What is the typical day for most of us as it relates to this addiction? The phone is left on the night stand all night so once it lights up or buzzes, you wake up to immediately respond. At the first moment you are awake, you grab the phone to see what you may have missed and respond before even saying hello to your loved ones. It is carried with you, never leaving your grasp from bathroom to kitchen and beyond. Once at the computer, you are stuck in a frenzy of alarms going off, constantly interrupting whatever you are working on, diminishing your ability to focus and use the best part of your thinking brain – the prefrontal cortex.

Then off to lunch and whether you stand in line to order or sit down with others to eat, everyone has their face buried in their cell phones. No one is talking to each other. And it doesn’t stop there. You arrive home and continue the attention to the phone. If you have children, they are playing electronic games, and dinner is a silent dance of distractions with very little human interchange.
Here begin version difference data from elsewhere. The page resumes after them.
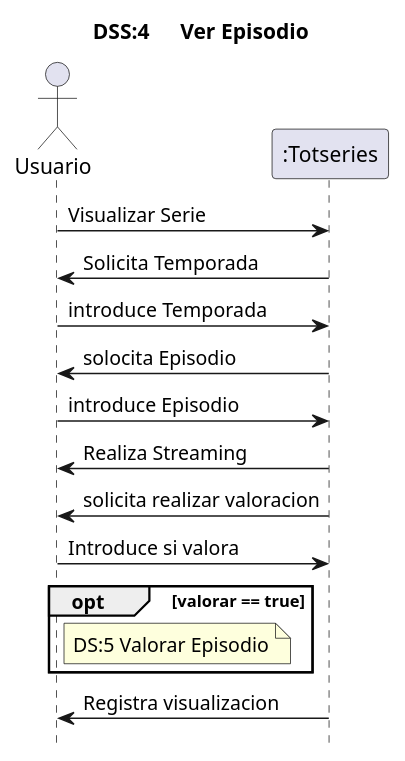
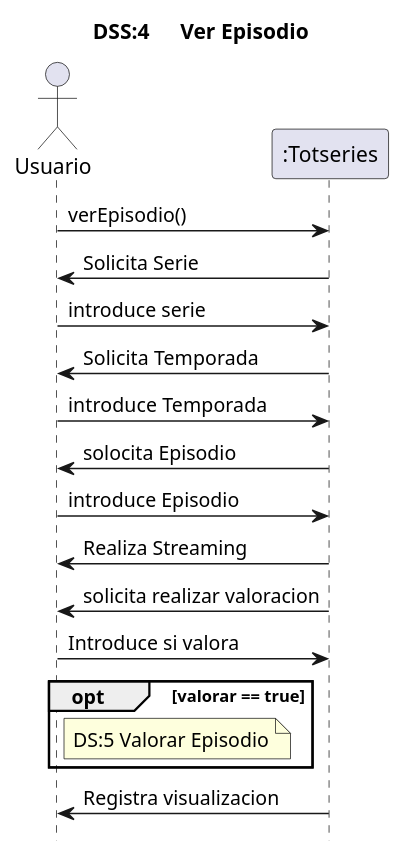
The diagram in src/totseries/Uml/Sistema/Diagrama de Sistema UC4.puml (MrViciao/TotSeries), drawn with PlantUML before and after one commit.

Commit message:
Update Diagrama de Sistema UC4.puml

```diff
--- a/src/totseries/Uml/Sistema/Diagrama de Sistema UC4.puml
+++ b/src/totseries/Uml/Sistema/Diagrama de Sistema UC4.puml
@@ -1,22 +1,24 @@
 @startuml
 title	DSS:4	Ver Episodio
 '	ocultar	el	foot	si	son	curts,	sino	deixar-ho
 '	la	comanda	es	la	seguent
 hide	footbox
 'definicio	d'actors
 actor	Usuario	as	user
-user	->	":Totseries":Visualizar Serie
+user	->	":Totseries":verEpisodio()
+":Totseries" -> user :Solicita Serie
+user -> ":Totseries" :introduce serie
 ":Totseries" -> user :Solicita Temporada
 user -> ":Totseries":introduce Temporada
 ":Totseries" -> user :solocita Episodio
 user -> ":Totseries" :introduce Episodio
 ":Totseries" -> user :Realiza Streaming
 ":Totseries" -> user :solicita realizar valoracion
 user -> ":Totseries" :Introduce si valora
 opt valorar == true
     note	right user
     DS:5 Valorar Episodio
     endnote
 end
 ":Totseries" -> user :Registra visualizacion
 @enduml
```
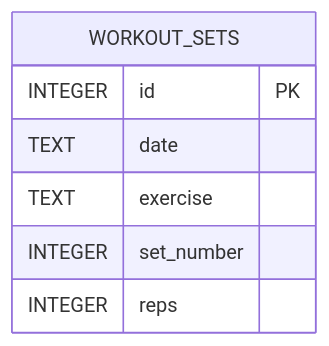
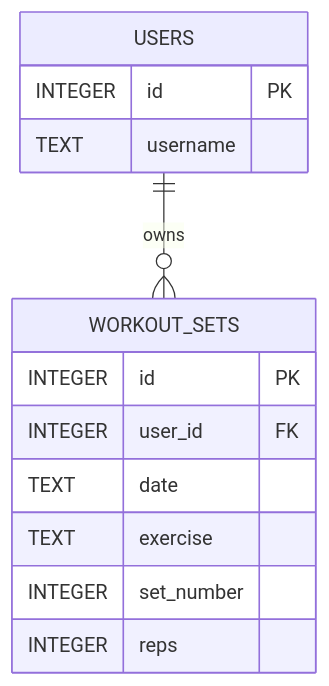
Before and after one commit to charithkatragaddas-a11y/claude-fit-track: the third of 3 diagrams in README.md, drawn with Mermaid. The commit also changed other lines of this file and 9 other files, not shown here.

````diff
--- a/README.md
+++ b/README.md
@@ -109,10 +144,16 @@
 ```mermaid
 erDiagram
+    USERS {
+        INTEGER id PK
+        TEXT    username
+    }
     WORKOUT_SETS {
         INTEGER id PK
+        INTEGER user_id FK
         TEXT    date
         TEXT    exercise
         INTEGER set_number
         INTEGER reps
     }
+    USERS ||--o{ WORKOUT_SETS : "owns"
 ```
````
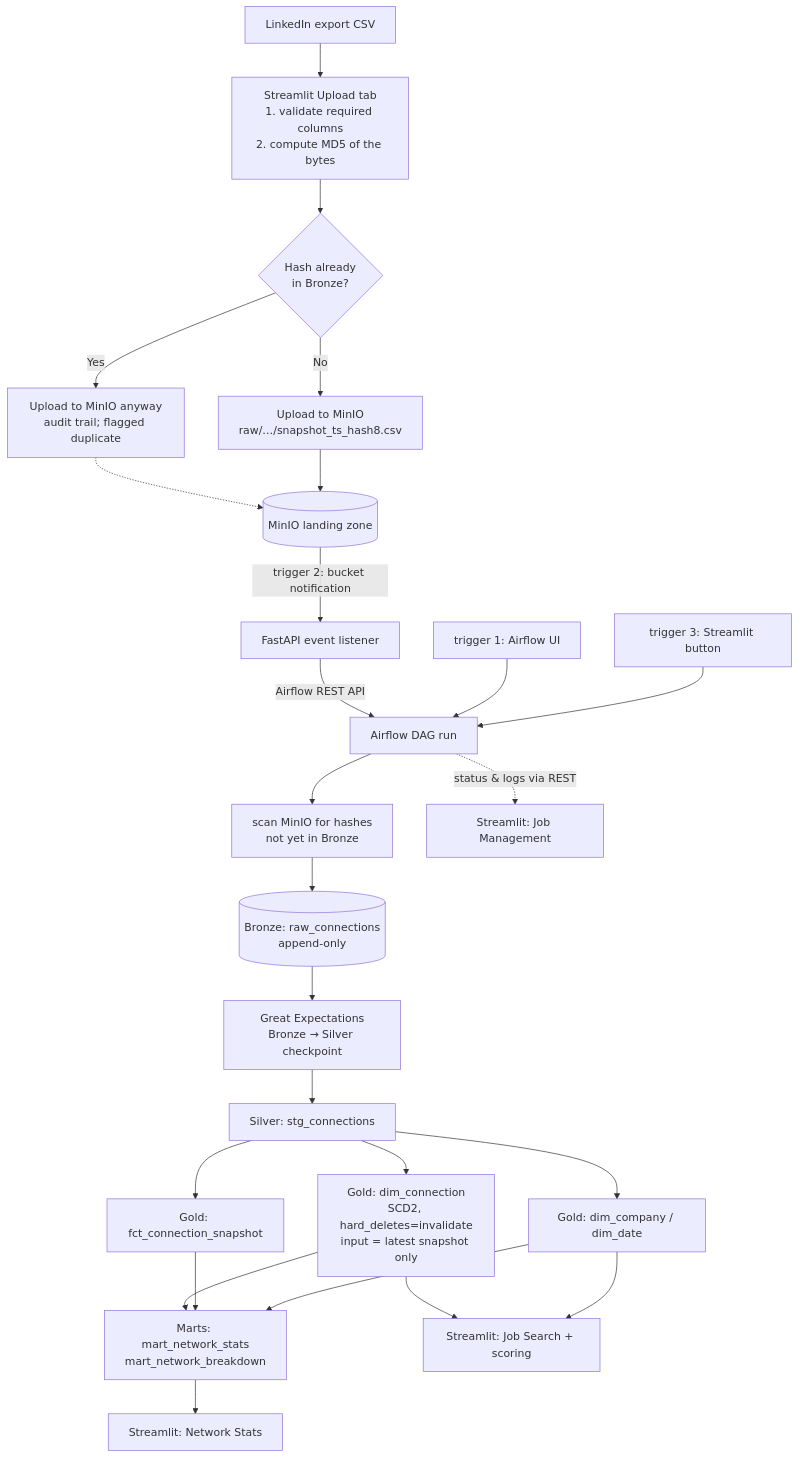
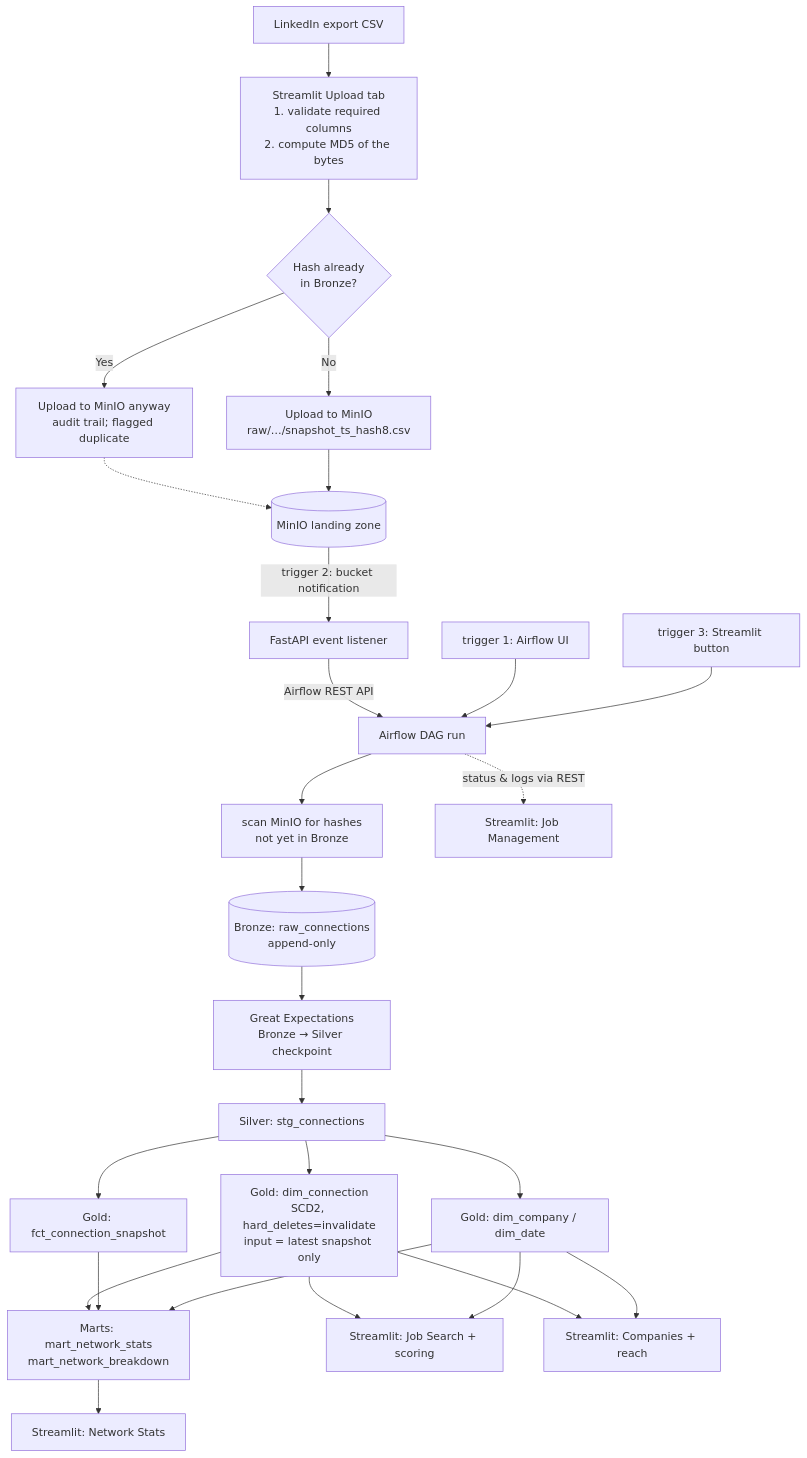
The diagram in README.md (TungNamNguyen/connection_lens), drawn with Mermaid before and after one commit. The commit also changed other lines of this file, not shown here.

Commit message:
docs(readme): document the Companies tab and the new score

````diff
--- a/README.md
+++ b/README.md
@@ -93,28 +108,29 @@
 ```mermaid
 flowchart TD
     A[LinkedIn export CSV] --> B["Streamlit Upload tab<br/>1. validate required columns<br/>2. compute MD5 of the bytes"]
     B --> C{Hash already<br/>in Bronze?}
     C -->|Yes| D1[Upload to MinIO anyway<br/>audit trail; flagged duplicate]
     C -->|No| D2["Upload to MinIO<br/>raw/…/snapshot_ts_hash8.csv"]
 
     D1 -.-> E[(MinIO landing zone)]
     D2 --> E
 
     E -->|"trigger 2: bucket notification"| F[FastAPI event listener]
     F -->|Airflow REST API| G[Airflow DAG run]
     H["trigger 1: Airflow UI"] --> G
     I["trigger 3: Streamlit button"] --> G
 
     G --> J["scan MinIO for hashes<br/>not yet in Bronze"]
     J --> K[(Bronze: raw_connections<br/>append-only)]
     K --> Q[Great Expectations<br/>Bronze → Silver checkpoint]
     Q --> L[Silver: stg_connections]
     L --> M1["Gold: dim_connection<br/>SCD2, hard_deletes=invalidate<br/>input = latest snapshot only"]
     L --> M2[Gold: fct_connection_snapshot]
     L --> M3[Gold: dim_company / dim_date]
     M1 & M2 & M3 --> N[Marts: mart_network_stats<br/>mart_network_breakdown]
 
     N --> O[Streamlit: Network Stats]
     M1 & M3 --> P[Streamlit: Job Search + scoring]
+    M1 & M3 --> P2[Streamlit: Companies + reach]
     G -.status & logs via REST.-> R[Streamlit: Job Management]
 ```
````
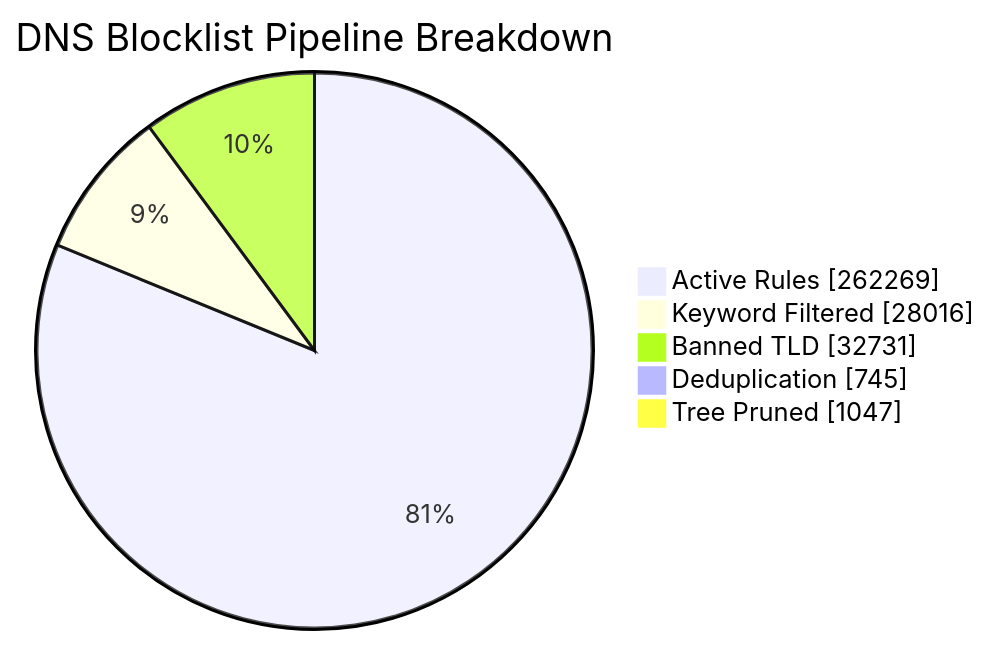
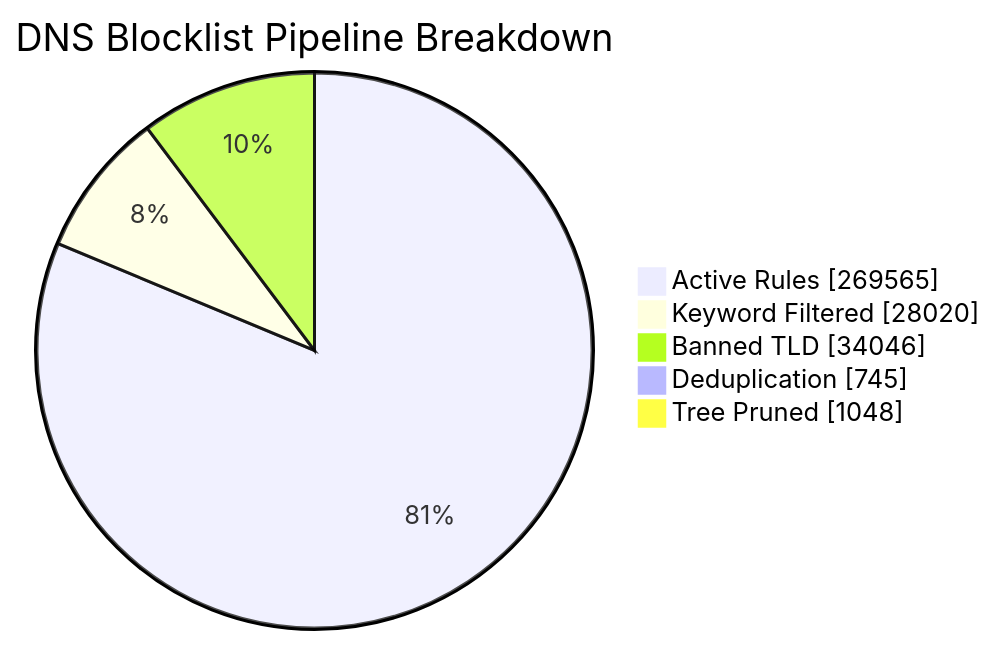
The first of 6 diagrams in README_STATS.md (brojangles24/Cloudflare-ZeroTrust-AdBlock), drawn with Mermaid before and after one commit. The commit also changed other lines of this file and 1 other file, not shown here.

````diff
--- a/README_STATS.md
+++ b/README_STATS.md
@@ -41,8 +41,8 @@
 ```mermaid
 pie showData title DNS Blocklist Pipeline Breakdown
-    "Active Rules"     : 262269
-    "Keyword Filtered" : 28016
-    "Banned TLD"       : 32731
+    "Active Rules"     : 269565
+    "Keyword Filtered" : 28020
+    "Banned TLD"       : 34046
     "Deduplication"    : 745
-    "Tree Pruned"      : 1047
+    "Tree Pruned"      : 1048
 ```
````
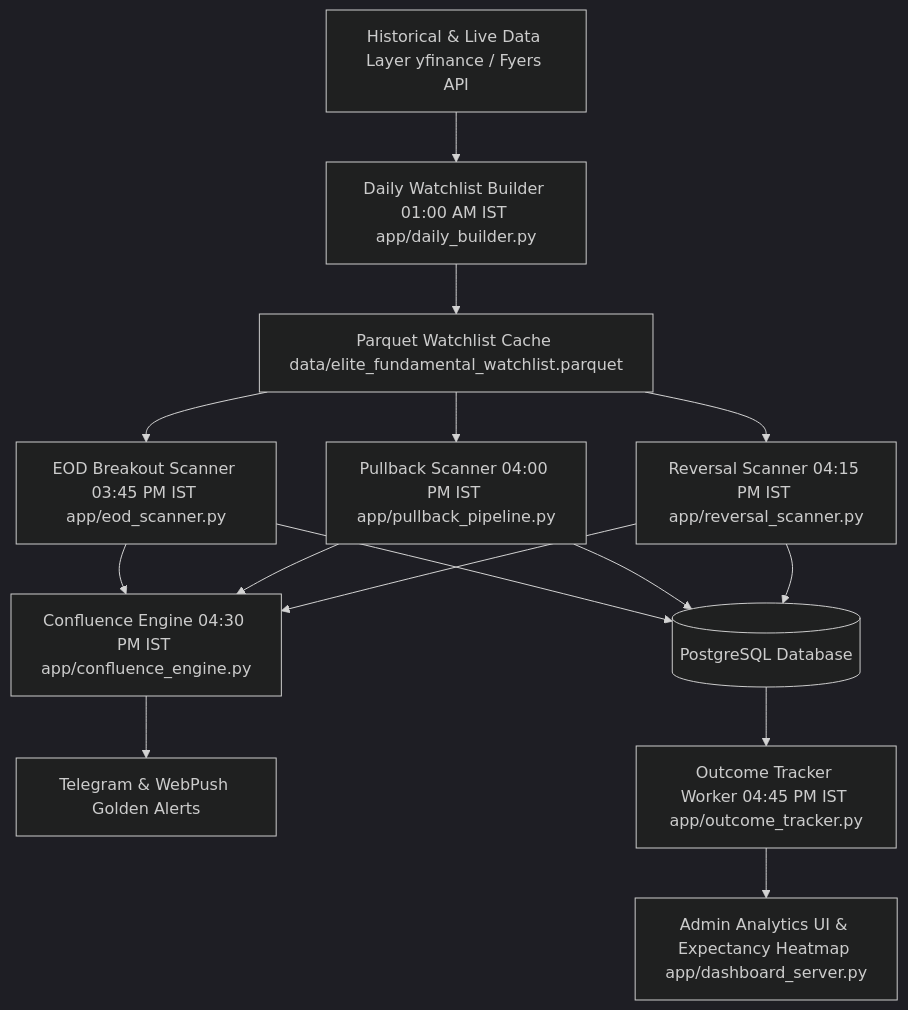
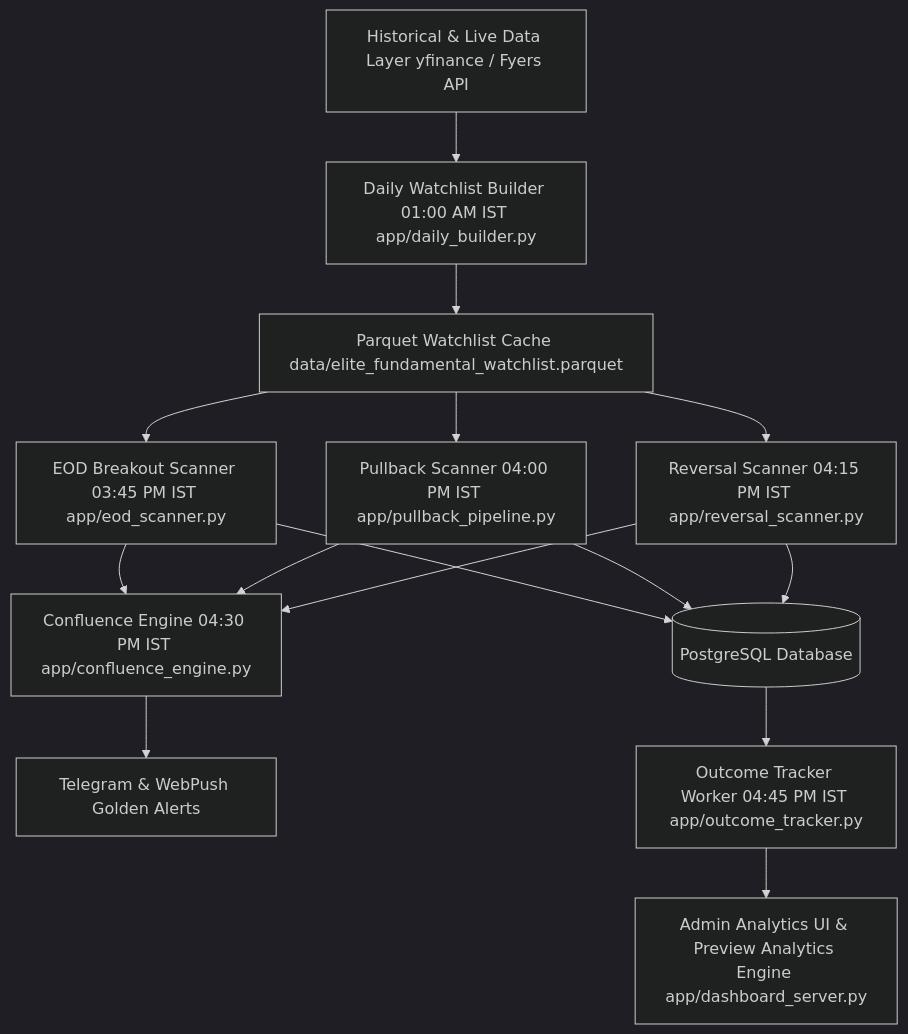
The diagram in docs/SYSTEM_RECONSTRUCTION_SPEC.md (11abhinav/ELITE_BREAKOUT_SYSTEM), drawn with Mermaid (dark theme) before and after one commit. The commit also changed other lines of this file and 2 other files, not shown here.

````diff
--- a/docs/SYSTEM_RECONSTRUCTION_SPEC.md
+++ b/docs/SYSTEM_RECONSTRUCTION_SPEC.md
@@ -22,13 +22,13 @@
 ```mermaid
 flowchart TD
     DataFetch[Historical & Live Data Layer yfinance / Fyers API] --> Builder[Daily Watchlist Builder 01:00 AM IST app/daily_builder.py]
     Builder --> ParquetWL[Parquet Watchlist Cache data/elite_fundamental_watchlist.parquet]
     ParquetWL --> EOD[EOD Breakout Scanner 03:45 PM IST app/eod_scanner.py]
     ParquetWL --> PB[Pullback Scanner 04:00 PM IST app/pullback_pipeline.py]
     ParquetWL --> REV[Reversal Scanner 04:15 PM IST app/reversal_scanner.py]
     EOD & PB & REV --> DB[(PostgreSQL Database)]
     EOD & PB & REV --> Confluence[Confluence Engine 04:30 PM IST app/confluence_engine.py]
     Confluence --> Telegram[Telegram & WebPush Golden Alerts]
     DB --> OutcomeTracker[Outcome Tracker Worker 04:45 PM IST app/outcome_tracker.py]
-    OutcomeTracker --> Analytics[Admin Analytics UI & Expectancy Heatmap app/dashboard_server.py]
+    OutcomeTracker --> Analytics[Admin Analytics UI & Preview Analytics Engine app/dashboard_server.py]
 ```
````
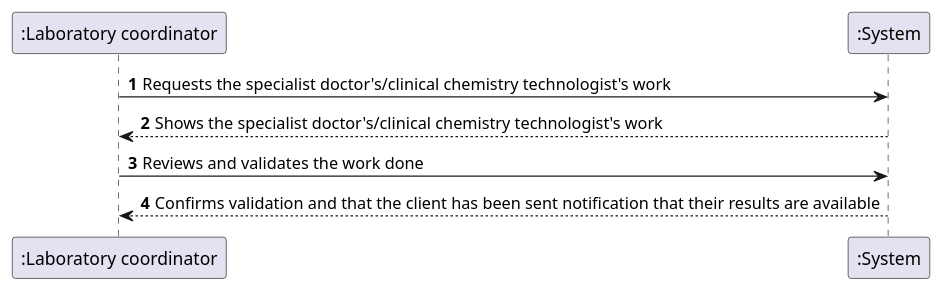
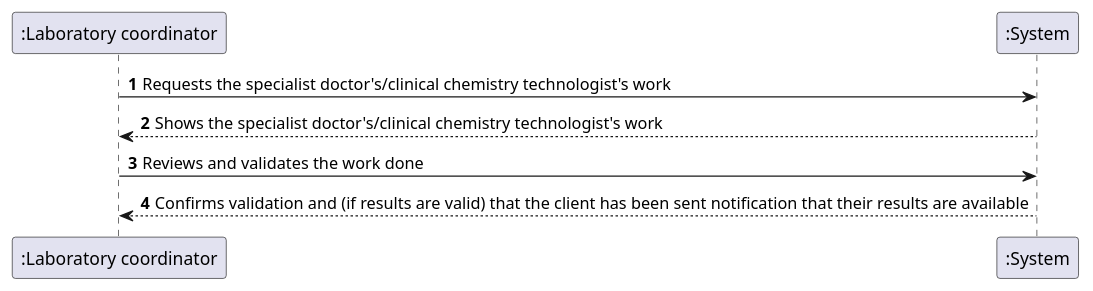
One commit to MadDinosaur/ISEP-LAPR2 changed the diagram in docs/SprintC/US15/US15_SSD.puml. Above: the diagram before and after it, drawn with PlantUML. The commit also changed 2 other files, not shown here.

```diff
--- a/docs/SprintC/US15/US15_SSD.puml
+++ b/docs/SprintC/US15/US15_SSD.puml
@@ -1,11 +1,11 @@
 @startuml
 'https://plantuml.com/sequence-diagram
 
 autonumber
 
 ":Laboratory coordinator" -> ":System": Requests the specialist doctor's/clinical chemistry technologist's work
 ":System" --> ":Laboratory coordinator": Shows the specialist doctor's/clinical chemistry technologist's work
 ":Laboratory coordinator" -> ":System": Reviews and validates the work done
-":System" --> ":Laboratory coordinator": Confirms validation and that the client has been sent notification that their results are available
+":System" --> ":Laboratory coordinator": Confirms validation and (if results are valid) that the client has been sent notification that their results are available
 
 @enduml
```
The cost according to the experts is isolation… a society no longer connected, selfishly feeding their electronic additions and missing out on life’s purpose.

The solution? Make a choice. Decide who is important to you, and set boundaries. Choose to show others respect by being present and fully engaged. Set aside the electronics during family time, couple time and in one-on-one meeting time. Listen and take part in the conversation by asking questions and genuinely caring about the other person. These skills are not easy to implement at first, yet as you aspire to be a person who controls the use of technology, you will command your time and enhance, even enjoy your relationships.

Ask yourself this question: “How do you want to be remembered by those who know you?” 

Will people say, “great communicator; caring, so sincere; made me feel special and important; always had time to talk; one of the best people I have had in my life!” 

If you passed away today, what would people say about you?

Tips for Success to Overcome the Technology Addiction:
  • Schedule a set time for connecting, using a start and stop alarm. 
  • Communicate to others what times you will be checking in.
  • Be 100% present in your relationships, letting them know why you have decided to put the electronics away while you are with them.
  • Share with others how your life has changed once you took back control and what a difference it has made for you and those you care most about.